### Abstract

A standard textbook derivation for the scattering of electrons by a weak potential under the first Born approximation suggests that the far-field scattered wave should be in phase with the incident wave. However, it is well known that waves scattered from a weak phase object should be phase-shifted by π/2 relative to the incident wave. A disturbing consequence of this missing phase is that, according to the Optical Theorem, the total scattering cross section would be zero in the first Born approximation. We resolve this mystery pedagogically by showing that the first Born approximation fails to conserve electrons even to first order. Modifying the derivation to conserve electrons introduces the correct phase without changing the scattering amplitude. We also show that the far-field expansion for the scattered waves used in many texts is inappropriate for computing an exit wave from a sample, and that the near-field expansion also give the appropriately phase-shifted result.

Original language | English (US) |
---|---|

Pages (from-to) | 57-62 |

Number of pages | 6 |

Journal | Ultramicroscopy |

Volume | 119 |

DOIs | |

State | Published - Aug 2012 |

### Fingerprint

### Keywords

- First Born approximation
- Weak phase object

### ASJC Scopus subject areas

- Atomic and Molecular Physics, and Optics
- Instrumentation
- Electronic, Optical and Magnetic Materials

### Cite this

*Ultramicroscopy*,

*119*, 57-62. https://doi.org/10.1016/j.ultramic.2011.11.012

**A surprise in the first Born approximation for electron scattering.** / Treacy, Michael; Van Dyck, D.

Research output: Contribution to journal › Article

*Ultramicroscopy*, vol. 119, pp. 57-62. https://doi.org/10.1016/j.ultramic.2011.11.012

}

TY - JOUR

T1 - A surprise in the first Born approximation for electron scattering

AU - Treacy, Michael

AU - Van Dyck, D.

PY - 2012/8

Y1 - 2012/8

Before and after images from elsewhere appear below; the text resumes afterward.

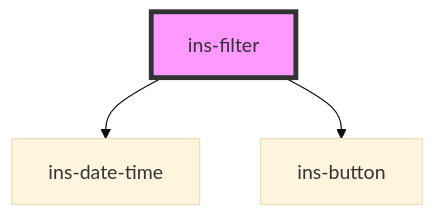
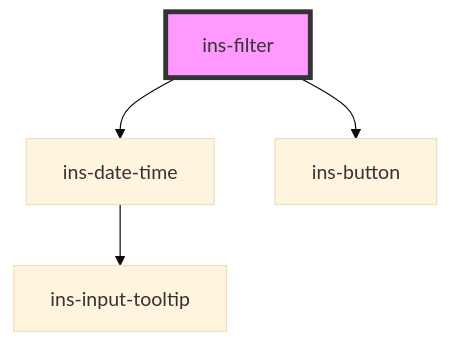
Before and after one commit to insites-io/insites-components-v2: the diagram in components/src/components/ins-filter/README.md, drawn with Mermaid (base theme). The commit also changed 21 other files, not shown here.

````diff
--- a/components/src/components/ins-filter/README.md
+++ b/components/src/components/ins-filter/README.md
@@ -60,6 +60,7 @@
 ```mermaid
 graph TD;
   ins-filter --> ins-date-time
   ins-filter --> ins-button
+  ins-date-time --> ins-input-tooltip
   style ins-filter fill:#f9f,stroke:#333,stroke-width:4px
 ```
````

N2 - A standard textbook derivation for the scattering of electrons by a weak potential under the first Born approximation suggests that the far-field scattered wave should be in phase with the incident wave. However, it is well known that waves scattered from a weak phase object should be phase-shifted by π/2 relative to the incident wave. A disturbing consequence of this missing phase is that, according to the Optical Theorem, the total scattering cross section would be zero in the first Born approximation. We resolve this mystery pedagogically by showing that the first Born approximation fails to conserve electrons even to first order. Modifying the derivation to conserve electrons introduces the correct phase without changing the scattering amplitude. We also show that the far-field expansion for the scattered waves used in many texts is inappropriate for computing an exit wave from a sample, and that the near-field expansion also give the appropriately phase-shifted result.

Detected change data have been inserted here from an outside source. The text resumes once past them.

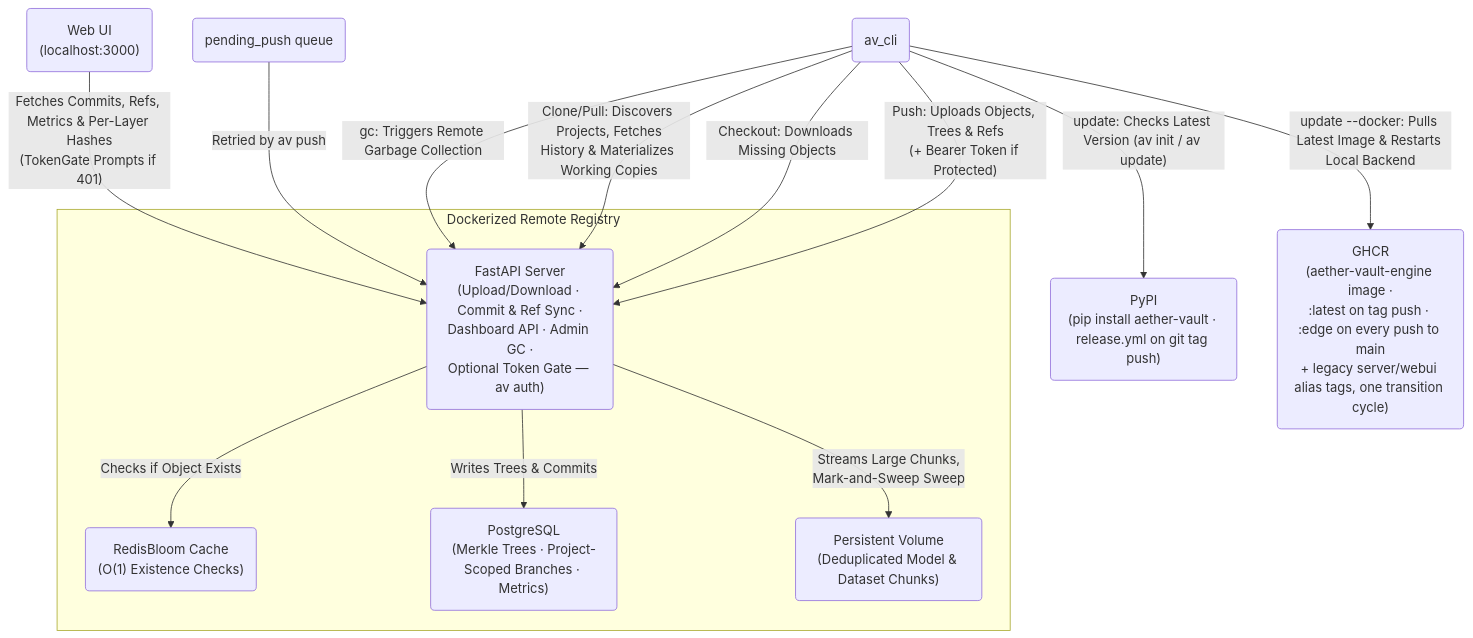
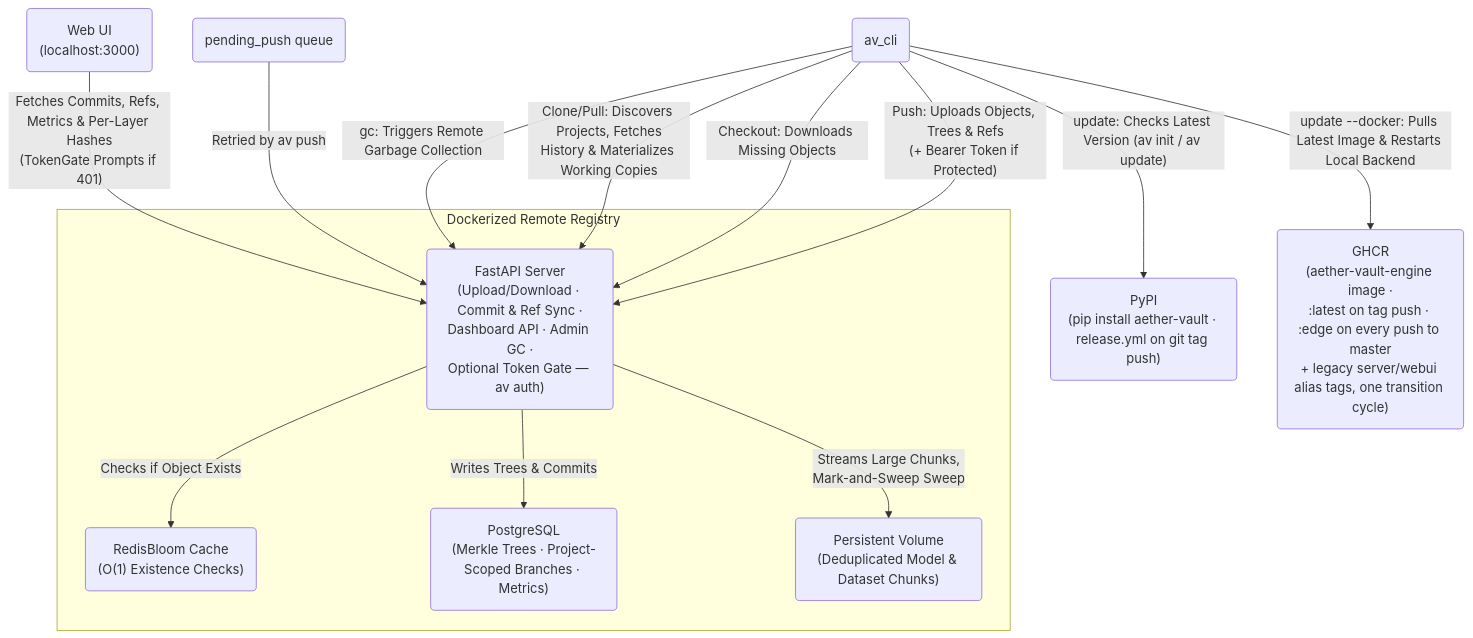
Before and after one commit to leon1706-lol/Aether-Vault: the second of 2 diagrams in README.md, drawn with Mermaid. The commit also changed other lines of this file and 13 other files, not shown here.

````diff
--- a/README.md
+++ b/README.md
@@ -87,29 +149,29 @@
 ```mermaid
 graph TD
     CLI("av_cli")
     PendingQ("pending_push queue")
     WebUI("Web UI<br>(localhost:3000)")
 
     subgraph Remote [Dockerized Remote Registry]
         FastAPI("FastAPI Server<br>(Upload/Download · Commit & Ref Sync ·<br>Dashboard API · Admin GC ·<br>Optional Token Gate — av auth)")
         Redis("RedisBloom Cache<br>(O(1) Existence Checks)")
         DB("PostgreSQL<br>(Merkle Trees · Project-Scoped Branches · Metrics)")
         Storage("Persistent Volume<br>(Deduplicated Model & Dataset Chunks)")
 
         FastAPI -- "Checks if Object Exists" --> Redis
         FastAPI -- "Writes Trees & Commits" --> DB
         FastAPI -- "Streams Large Chunks,<br>Mark-and-Sweep Sweep" --> Storage
     end
 
     CLI -- "Push: Uploads Objects, Trees & Refs<br>(+ Bearer Token if Protected)" --> FastAPI
     CLI -- "Checkout: Downloads Missing Objects" --> FastAPI
     CLI -- "Clone/Pull: Discovers Projects, Fetches<br>History & Materializes Working Copies" --> FastAPI
     CLI -- "gc: Triggers Remote Garbage Collection" --> FastAPI
     PendingQ -- "Retried by av push" --> FastAPI
     WebUI -- "Fetches Commits, Refs, Metrics & Per-Layer Hashes<br>(TokenGate Prompts if 401)" --> FastAPI
 
     PyPI("PyPI<br>(pip install aether-vault · release.yml on git tag push)")
-    GHCR("GHCR<br>(aether-vault-engine image ·<br>:latest on tag push · :edge on every push to main<br>+ legacy server/webui alias tags, one transition cycle)")
+    GHCR("GHCR<br>(aether-vault-engine image ·<br>:latest on tag push · :edge on every push to master<br>+ legacy server/webui alias tags, one transition cycle)")
     CLI -- "update: Checks Latest Version (av init / av update)" --> PyPI
     CLI -- "update --docker: Pulls Latest Image & Restarts Local Backend" --> GHCR
 ```
````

AB - A standard textbook derivation for the scattering of electrons by a weak potential under the first Born approximation suggests that the far-field scattered wave should be in phase with the incident wave. However, it is well known that waves scattered from a weak phase object should be phase-shifted by π/2 relative to the incident wave. A disturbing consequence of this missing phase is that, according to the Optical Theorem, the total scattering cross section would be zero in the first Born approximation. We resolve this mystery pedagogically by showing that the first Born approximation fails to conserve electrons even to first order. Modifying the derivation to conserve electrons introduces the correct phase without changing the scattering amplitude. We also show that the far-field expansion for the scattered waves used in many texts is inappropriate for computing an exit wave from a sample, and that the near-field expansion also give the appropriately phase-shifted result.

KW - First Born approximation

KW - Weak phase object

UR - http://www.scopus.com/inward/record.url?scp=84865380024&partnerID=8YFLogxK

UR - http://www.scopus.com/inward/citedby.url?scp=84865380024&partnerID=8YFLogxK

U2 - 10.1016/j.ultramic.2011.11.012

DO - 10.1016/j.ultramic.2011.11.012

M3 - Article

C2 - 22206601

AN - SCOPUS:84865380024

VL - 119

SP - 57

EP - 62

JO - Ultramicroscopy

JF - Ultramicroscopy

SN - 0304-3991

ER -